government is in the United States. Members of Congress represent the
powerful interest groups that fill their campaign coffers, not the people who
vote for them.
The health care bill is not about health care. It is about
protecting and increasing the profits of the insurance companies. The main
feature of the health care bill is the “individual mandate,” which requires
everyone in America to buy health insurance. Senate Finance Committee
chairman Max Baucus (D-Mont), a recipient of millions in contributions over his
career from the insurance industry, proposes to impose up to a $3,800 fine on
Americans who fail to purchase health insurance.
The determination of “our” elected representatives to serve the
insurance industry is so compelling that Congress is incapable of recognizing
the absurdity of these proposals.
The reason there is a health care crisis in
the US is that the cumulative loss of jobs and benefits has swollen the
uninsured to approximately 50 million Americans. They cannot afford health
insurance any more than employers can afford to provide it.
It is absurd to mandate that people purchase what they cannot afford
and to fine them for failing to do so. A person who cannot pay a health
insurance premium cannot pay the fine.
These proposals are like solving the
homeless problem by requiring the homeless to purchase a house.
Monday, September 14, 2009
Of, By and For the Insurance Companies

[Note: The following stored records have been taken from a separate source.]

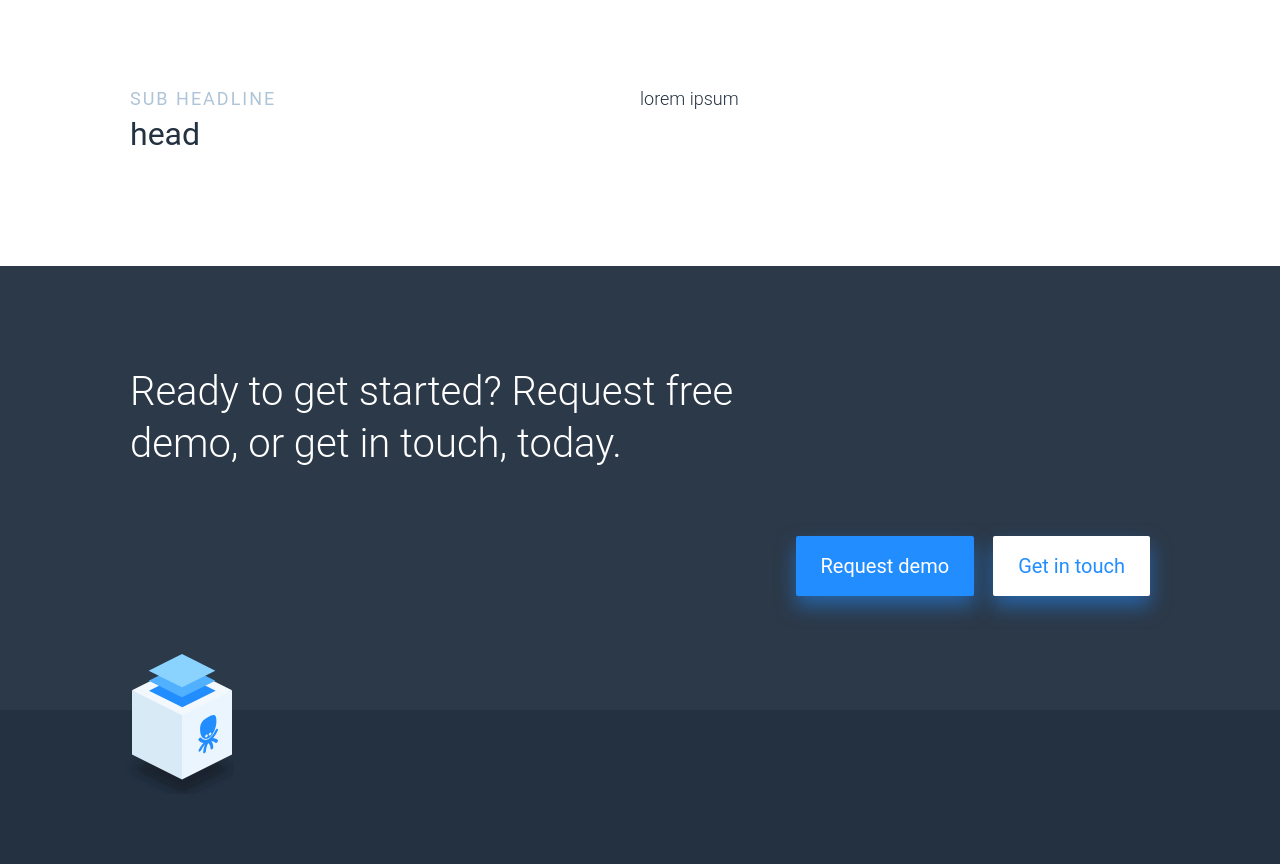
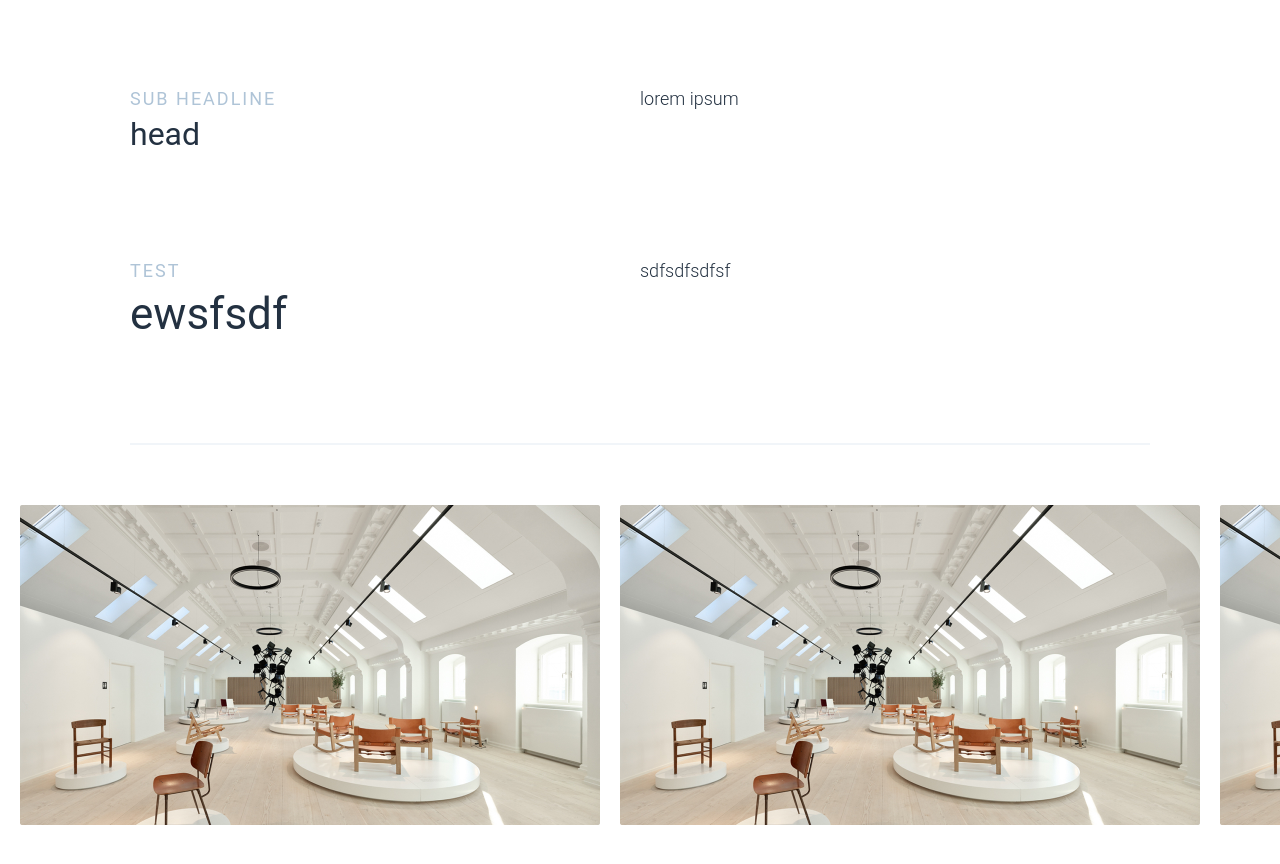
Before and after one commit to keboola/website, a Jekyll site: the page built from _product/analytical-dwh.md, in a window 1280 px wide and 900 px high, scrolled down 608 px. Shown: the top 864 px of the window. Built offline with Jekyll 4.4.1, drawn with Linux system fonts in a browser that asks for light colours; nearby versions of some CDN libraries; some of the changed lines change nothing that is shown.

Commit message:
Update from Forestry.io - Updated analytical-dwh.md

```diff
--- a/_product/analytical-dwh.md
+++ b/_product/analytical-dwh.md
@@ -16,5 +16,14 @@ page_sections:
   content: lorem ipsum
   subheadline: sub headline
   headlinesmall: true
+- template: article-with-perex
+  block: article-with-perex
+  subheadline: test
+  headline: ewsfsdf
+  content: sdfsdfsdfsf
+- template: horizontal-rule
+  block: hr
+- template: gallery-list
+  block: gallery-list
 
 ---
```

Paul Craig Roberts, a former Reagan conservative economist who has become a radical in his domestic and foreign policy views, writes about health care reform: